Shabbat Shalom from Rabbi Arnowitz
Dear WJC Family,
Last week I wrote to you about anti-Semitism and how we address it by being proud of our Judaism, living our Jewish life “out loud,” and embracing Jewish values in our lives. The specific message of that email was about embracing the Simcha, or joy, of our relationship with God through Torah by celebrating Simchat Torah with us this past Monday night and Tuesday morning.
Simchat Torah at WJC, like the holidays here in general, was truly a joy for me. Dancing with the Torahs (including my family Torah) in a crowded Activity Center full of new friends and neighbors dancing and clapping along with me, that is what Simchat Torah is all about. I was also exhilarated when we spontaneously broke out in Israeli dances that I haven’t done since I was a camper at Camp Ramah—everyone enjoyed it so much I think we’ll have to coordinate a night with our dancing group leading up to the holiday to give everyone a chance to actually learn those dances so we can do them right next time!
On a more serious note, October 27 will mark the English anniversary of the murderous attack on the Tree of Life Synagogue in Pittsburgh. I just read a new study showing that about three in ten Jews reported making the conscious choice, at times, to not wear or display things that would identify them as Jewish due to their fear. Being proud of our Judaism and refusing to be cowed in the face of anti-Semitism is an important response to the Pittsburgh attack and to so many other attacks we have experienced over the last year. Still, I think there is another even better way to pay homage to the memory of the 11 victims massacred in shul that terrible morning.
The people we will be remembering were “shul menschen,” committed synagogue people. They were in the synagogue early that morning because they were in the synagogue early every Saturday morning. These 11 souls relied on the people there and they knew that people there relied on them to show up and be part of a minyan so that they could pray, celebrate and mourn. Tree of Life and Or L’Simcha Congregations were not only the place they were members, but they were also their spiritual homes.

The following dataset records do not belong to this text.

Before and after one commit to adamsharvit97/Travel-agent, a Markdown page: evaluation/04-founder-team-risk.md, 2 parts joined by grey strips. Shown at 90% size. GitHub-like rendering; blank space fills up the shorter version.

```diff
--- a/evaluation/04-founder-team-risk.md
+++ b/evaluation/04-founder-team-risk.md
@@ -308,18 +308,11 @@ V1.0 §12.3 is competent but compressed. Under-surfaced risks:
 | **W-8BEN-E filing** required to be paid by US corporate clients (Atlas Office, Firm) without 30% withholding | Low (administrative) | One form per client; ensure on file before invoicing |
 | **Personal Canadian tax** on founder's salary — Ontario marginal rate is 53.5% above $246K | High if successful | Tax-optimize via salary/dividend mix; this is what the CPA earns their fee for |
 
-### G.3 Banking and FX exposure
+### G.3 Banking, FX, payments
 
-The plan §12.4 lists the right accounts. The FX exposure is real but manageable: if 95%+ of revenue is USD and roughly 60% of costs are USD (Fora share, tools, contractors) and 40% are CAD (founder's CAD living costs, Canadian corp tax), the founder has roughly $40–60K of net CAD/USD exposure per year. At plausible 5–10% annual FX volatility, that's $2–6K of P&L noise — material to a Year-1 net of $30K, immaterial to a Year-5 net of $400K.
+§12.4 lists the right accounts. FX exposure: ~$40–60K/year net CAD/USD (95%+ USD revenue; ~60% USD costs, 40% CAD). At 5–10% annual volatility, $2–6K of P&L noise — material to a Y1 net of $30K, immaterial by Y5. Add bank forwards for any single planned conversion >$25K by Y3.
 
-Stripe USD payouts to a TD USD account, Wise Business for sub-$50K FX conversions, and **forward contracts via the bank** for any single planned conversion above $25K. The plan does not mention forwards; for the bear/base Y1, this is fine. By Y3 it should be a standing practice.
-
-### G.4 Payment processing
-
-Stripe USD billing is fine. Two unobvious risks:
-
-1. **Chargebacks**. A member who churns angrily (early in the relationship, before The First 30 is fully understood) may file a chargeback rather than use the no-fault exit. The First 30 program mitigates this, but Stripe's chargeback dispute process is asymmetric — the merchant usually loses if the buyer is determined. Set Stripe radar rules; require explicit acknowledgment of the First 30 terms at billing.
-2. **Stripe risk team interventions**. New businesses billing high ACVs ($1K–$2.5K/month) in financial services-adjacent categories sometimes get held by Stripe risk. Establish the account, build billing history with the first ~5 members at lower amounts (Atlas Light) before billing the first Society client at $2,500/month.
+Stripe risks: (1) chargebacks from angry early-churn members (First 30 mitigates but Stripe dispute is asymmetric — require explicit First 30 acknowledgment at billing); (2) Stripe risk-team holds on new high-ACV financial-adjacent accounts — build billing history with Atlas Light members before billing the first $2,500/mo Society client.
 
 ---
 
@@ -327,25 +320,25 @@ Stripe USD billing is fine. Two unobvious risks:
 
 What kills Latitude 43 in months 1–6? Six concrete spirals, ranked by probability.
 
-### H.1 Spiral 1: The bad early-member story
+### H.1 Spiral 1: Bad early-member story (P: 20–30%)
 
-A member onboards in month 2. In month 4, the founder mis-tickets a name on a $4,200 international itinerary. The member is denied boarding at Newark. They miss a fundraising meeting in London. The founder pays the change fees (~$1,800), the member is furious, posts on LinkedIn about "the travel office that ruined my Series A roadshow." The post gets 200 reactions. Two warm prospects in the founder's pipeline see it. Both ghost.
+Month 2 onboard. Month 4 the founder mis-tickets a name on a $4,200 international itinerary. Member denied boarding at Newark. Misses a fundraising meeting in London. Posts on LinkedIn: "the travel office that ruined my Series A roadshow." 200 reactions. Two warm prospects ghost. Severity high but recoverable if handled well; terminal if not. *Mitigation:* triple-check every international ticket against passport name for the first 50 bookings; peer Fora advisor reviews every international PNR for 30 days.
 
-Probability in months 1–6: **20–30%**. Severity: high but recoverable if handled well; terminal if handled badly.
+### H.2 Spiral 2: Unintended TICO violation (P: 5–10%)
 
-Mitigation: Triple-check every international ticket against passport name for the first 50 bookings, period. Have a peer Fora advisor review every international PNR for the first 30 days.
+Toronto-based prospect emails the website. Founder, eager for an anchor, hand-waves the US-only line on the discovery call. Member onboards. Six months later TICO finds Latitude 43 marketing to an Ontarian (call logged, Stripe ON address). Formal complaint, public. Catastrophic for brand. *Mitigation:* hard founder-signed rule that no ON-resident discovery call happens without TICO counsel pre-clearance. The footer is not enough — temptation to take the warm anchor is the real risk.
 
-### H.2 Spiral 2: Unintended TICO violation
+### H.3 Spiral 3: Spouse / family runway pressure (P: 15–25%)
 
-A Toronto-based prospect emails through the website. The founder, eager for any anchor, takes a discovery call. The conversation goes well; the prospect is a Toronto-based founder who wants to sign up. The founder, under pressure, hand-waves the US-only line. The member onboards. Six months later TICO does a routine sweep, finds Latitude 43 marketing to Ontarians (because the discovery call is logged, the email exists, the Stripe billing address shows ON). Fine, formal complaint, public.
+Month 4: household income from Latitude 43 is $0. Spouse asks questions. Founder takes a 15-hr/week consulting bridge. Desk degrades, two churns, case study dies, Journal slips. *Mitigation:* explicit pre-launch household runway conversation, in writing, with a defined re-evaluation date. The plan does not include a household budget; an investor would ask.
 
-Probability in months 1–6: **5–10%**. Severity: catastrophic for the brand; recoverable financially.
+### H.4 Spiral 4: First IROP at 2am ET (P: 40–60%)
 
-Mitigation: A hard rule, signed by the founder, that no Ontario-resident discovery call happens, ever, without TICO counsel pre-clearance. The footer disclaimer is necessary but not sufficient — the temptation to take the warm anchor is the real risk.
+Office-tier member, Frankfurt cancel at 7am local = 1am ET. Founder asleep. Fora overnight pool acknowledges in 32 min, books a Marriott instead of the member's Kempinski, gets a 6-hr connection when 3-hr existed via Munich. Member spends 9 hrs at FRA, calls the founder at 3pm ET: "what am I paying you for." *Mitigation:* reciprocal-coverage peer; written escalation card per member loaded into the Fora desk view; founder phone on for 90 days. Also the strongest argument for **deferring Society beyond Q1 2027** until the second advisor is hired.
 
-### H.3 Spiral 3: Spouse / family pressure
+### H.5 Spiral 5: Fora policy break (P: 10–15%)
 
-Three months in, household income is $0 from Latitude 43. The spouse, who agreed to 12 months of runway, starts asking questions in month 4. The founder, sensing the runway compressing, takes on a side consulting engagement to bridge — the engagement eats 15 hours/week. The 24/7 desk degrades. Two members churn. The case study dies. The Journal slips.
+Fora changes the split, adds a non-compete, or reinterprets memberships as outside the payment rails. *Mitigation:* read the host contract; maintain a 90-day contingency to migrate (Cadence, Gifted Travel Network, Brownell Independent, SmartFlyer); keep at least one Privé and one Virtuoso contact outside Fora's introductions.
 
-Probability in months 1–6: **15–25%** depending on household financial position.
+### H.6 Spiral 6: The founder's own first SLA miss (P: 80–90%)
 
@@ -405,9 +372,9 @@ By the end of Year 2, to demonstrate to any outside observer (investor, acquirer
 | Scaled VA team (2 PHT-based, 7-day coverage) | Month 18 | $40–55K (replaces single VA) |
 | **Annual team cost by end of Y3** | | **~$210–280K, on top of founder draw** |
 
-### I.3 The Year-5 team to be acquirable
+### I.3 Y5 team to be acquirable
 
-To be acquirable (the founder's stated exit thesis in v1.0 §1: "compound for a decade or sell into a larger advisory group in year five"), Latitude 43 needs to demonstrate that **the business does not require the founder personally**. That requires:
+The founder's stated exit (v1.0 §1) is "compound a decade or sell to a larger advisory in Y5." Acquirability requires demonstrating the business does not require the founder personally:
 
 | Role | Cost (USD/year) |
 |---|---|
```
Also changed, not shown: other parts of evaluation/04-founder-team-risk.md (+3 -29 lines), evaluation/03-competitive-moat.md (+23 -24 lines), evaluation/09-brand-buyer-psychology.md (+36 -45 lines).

Now, in honor of their memories, I hope we can all follow in their footsteps, coming to services not just this weekend, but for all the reasons synagogues are valuable—to be places of comfort, of joy, of spiritual exploration, and communal caring, week in and week out. Can we help continue their blessing in this world by treating our shul, and every shul, like the spiritual home it has the potential to be and working to make it that for those who need it?
I am sure Elie Wiesel will be quoted a lot in synagogues this Shabbat—there is no one who experienced so much of the worst humanity has to dish out and who continued to write so beautifully about humanity itself. But this is his quote that I think best honors the lives of Joyce Fienberg, Richard Gottfried, Rose Mallinger, Jerry Rabinowitz, Cecil Rosenthal, David Rosenthal, Bernice Simon, Sylvan Simon, Dan Stein, Mel Wax, and Irv Younger:
What does it mean to be a congregation? It means to care about each other. Pray? We can pray at home. We come together as a congregation in order to share in each other’s lives and in order to share in the life of the people past, present, and future.
In shul this Saturday morning, we will say a special memorial prayer to honor the memory of the 11 shul menschen who were cut down one year ago, but I hope you will join me in doing more than that—let’s make sure WJC is the true vision of an open, supportive and caring community that our greatest writer and Shoah survivor envisioned and that the Pittsburgh 11 lived their lives creating. It is not a one-day project; it is a lifetime commitment to one another, and it has the power to change lives for the better in ways we cannot possibly imagine, including our own. In this way may we insure that the blessing they were for their community continues to grace this world as we live up to their righteousness and priorities.
See you in shul,